  • Targeting Circadian and Cognitive Dysfunction in Bipolar Disorder With Modafinil
    Study Type: Interventional
    Start Date: January 1, 2014
    Location: New York, New York
    Eligibility: Ages 18–65, Does Not Accept Healthy Volunteers

    This is an 8-week, randomized, placebo-controlled trial of modafinil in stable bipolar disorder patients. Results will provide information on a promising treatment for simultaneously treating both sleep and cognitive problems in stable bipolar patients. These disabling symptoms persist despite stable mood and are strongly associated with functional disability, making them important treatment targets that have not yet been adequately addressed.

  • Treatments for Insomnia: Mediators, Moderators and Quality of Life
    Study Type: Interventional
    Start Date: September 1, 2013
    Location: Palo Alto, California
    Eligibility: Ages 60 and Older, Accepts Healthy Volunteers

    The purpose of this study is to evaluate the relative efficacy and effectiveness of specific components of cognitive behavioral therapies for insomnia: sleep restriction (SR) and cognitive therapy (CT) in comparison to combined SR and CT (SR+CT).

  • A Sleep-Oriented Intervention for Suicidal Behaviors
    Study Type: Interventional
    Start Date: May 1, 2013
    Location: Stanford, California
    Eligibility: Ages 18 and Older, Accepts Healthy Volunteers

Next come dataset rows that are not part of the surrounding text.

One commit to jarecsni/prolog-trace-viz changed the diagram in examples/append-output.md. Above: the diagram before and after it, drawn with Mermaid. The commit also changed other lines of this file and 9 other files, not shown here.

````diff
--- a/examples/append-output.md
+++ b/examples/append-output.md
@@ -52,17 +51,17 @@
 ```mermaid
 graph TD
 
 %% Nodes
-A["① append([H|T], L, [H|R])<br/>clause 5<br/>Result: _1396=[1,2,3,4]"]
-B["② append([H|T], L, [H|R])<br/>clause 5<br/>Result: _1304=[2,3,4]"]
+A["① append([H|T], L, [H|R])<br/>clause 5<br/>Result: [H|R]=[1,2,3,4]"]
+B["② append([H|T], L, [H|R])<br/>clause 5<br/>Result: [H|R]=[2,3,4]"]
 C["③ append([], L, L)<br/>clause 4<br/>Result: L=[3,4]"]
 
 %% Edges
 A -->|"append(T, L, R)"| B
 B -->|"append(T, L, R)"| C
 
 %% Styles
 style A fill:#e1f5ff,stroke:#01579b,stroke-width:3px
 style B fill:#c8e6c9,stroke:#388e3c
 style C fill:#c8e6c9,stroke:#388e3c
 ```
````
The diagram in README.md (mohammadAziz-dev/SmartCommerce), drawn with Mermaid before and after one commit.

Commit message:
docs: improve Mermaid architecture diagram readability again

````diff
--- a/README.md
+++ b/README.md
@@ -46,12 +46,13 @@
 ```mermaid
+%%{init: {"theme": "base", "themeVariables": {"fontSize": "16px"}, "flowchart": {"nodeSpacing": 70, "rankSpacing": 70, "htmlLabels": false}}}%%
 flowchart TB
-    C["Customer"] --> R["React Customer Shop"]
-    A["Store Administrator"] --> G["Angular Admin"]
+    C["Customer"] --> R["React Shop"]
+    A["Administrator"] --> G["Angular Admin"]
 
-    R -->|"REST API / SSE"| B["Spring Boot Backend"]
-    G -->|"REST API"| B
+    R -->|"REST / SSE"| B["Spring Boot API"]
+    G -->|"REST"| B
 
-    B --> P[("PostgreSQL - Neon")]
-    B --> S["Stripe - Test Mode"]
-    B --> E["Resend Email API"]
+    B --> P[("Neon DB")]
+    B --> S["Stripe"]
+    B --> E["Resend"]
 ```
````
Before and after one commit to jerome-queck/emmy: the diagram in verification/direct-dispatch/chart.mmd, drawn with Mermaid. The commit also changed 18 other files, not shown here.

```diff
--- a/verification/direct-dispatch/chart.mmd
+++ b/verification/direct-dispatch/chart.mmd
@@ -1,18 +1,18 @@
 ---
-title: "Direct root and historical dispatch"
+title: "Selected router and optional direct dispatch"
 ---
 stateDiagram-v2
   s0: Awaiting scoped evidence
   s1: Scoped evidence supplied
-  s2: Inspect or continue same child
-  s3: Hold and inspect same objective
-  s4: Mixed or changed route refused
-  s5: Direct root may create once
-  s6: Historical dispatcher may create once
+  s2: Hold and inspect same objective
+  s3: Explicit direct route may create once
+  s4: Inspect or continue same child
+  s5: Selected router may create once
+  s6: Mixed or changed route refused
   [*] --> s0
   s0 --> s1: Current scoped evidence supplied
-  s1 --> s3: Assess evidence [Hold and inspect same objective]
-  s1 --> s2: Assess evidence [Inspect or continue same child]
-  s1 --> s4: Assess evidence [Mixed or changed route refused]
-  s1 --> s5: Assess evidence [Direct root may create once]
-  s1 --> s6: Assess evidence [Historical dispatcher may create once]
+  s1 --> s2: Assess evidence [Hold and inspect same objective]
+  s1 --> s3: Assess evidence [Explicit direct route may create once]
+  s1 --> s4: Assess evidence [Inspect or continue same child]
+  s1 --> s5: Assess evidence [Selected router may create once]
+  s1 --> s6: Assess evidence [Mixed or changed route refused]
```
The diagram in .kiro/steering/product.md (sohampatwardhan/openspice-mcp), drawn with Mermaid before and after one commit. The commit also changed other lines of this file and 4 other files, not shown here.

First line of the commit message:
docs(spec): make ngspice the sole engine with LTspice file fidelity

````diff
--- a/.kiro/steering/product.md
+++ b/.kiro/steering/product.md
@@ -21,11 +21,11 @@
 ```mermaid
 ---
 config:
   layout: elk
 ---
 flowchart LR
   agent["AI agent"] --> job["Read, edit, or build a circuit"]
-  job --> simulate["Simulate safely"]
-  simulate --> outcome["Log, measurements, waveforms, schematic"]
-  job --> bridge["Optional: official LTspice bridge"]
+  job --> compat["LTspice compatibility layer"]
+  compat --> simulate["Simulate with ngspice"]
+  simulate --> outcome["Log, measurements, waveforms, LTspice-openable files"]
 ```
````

    An open-label trial to investigate the use of a behavioral insomnia treatment for suicidal ideation.

  • Reducing Suicidal Ideation Through Insomnia Treatment
    Study Type: Interventional
    Start Date: September 1, 2012
    Locations: Augusta, Georgia; Durham, North Carolina; Madison, Wisconsin
    Eligibility: Ages 18–65, Does Not Accept Healthy Volunteers

    Epidemiologic reports have linked insomnia to suicidal ideation and suicide death. However, no studies have determined whether treating insomnia decreases the risk of suicidality. We have new data indicating that (1) the link between insomnia and suicidal ideation holds true in clinical trials of depressed insomniacs, (2) dysfunctional cognitions about sleep are related to suicidal ideas, and (3) treatment of insomnia with hypnotics leads to a reduction of suicidal ideation. We now propose to test whether cautious use of hypnotics in suicidal, depressed insomniacs may reduce suicide risk in a multi-site clinical trial.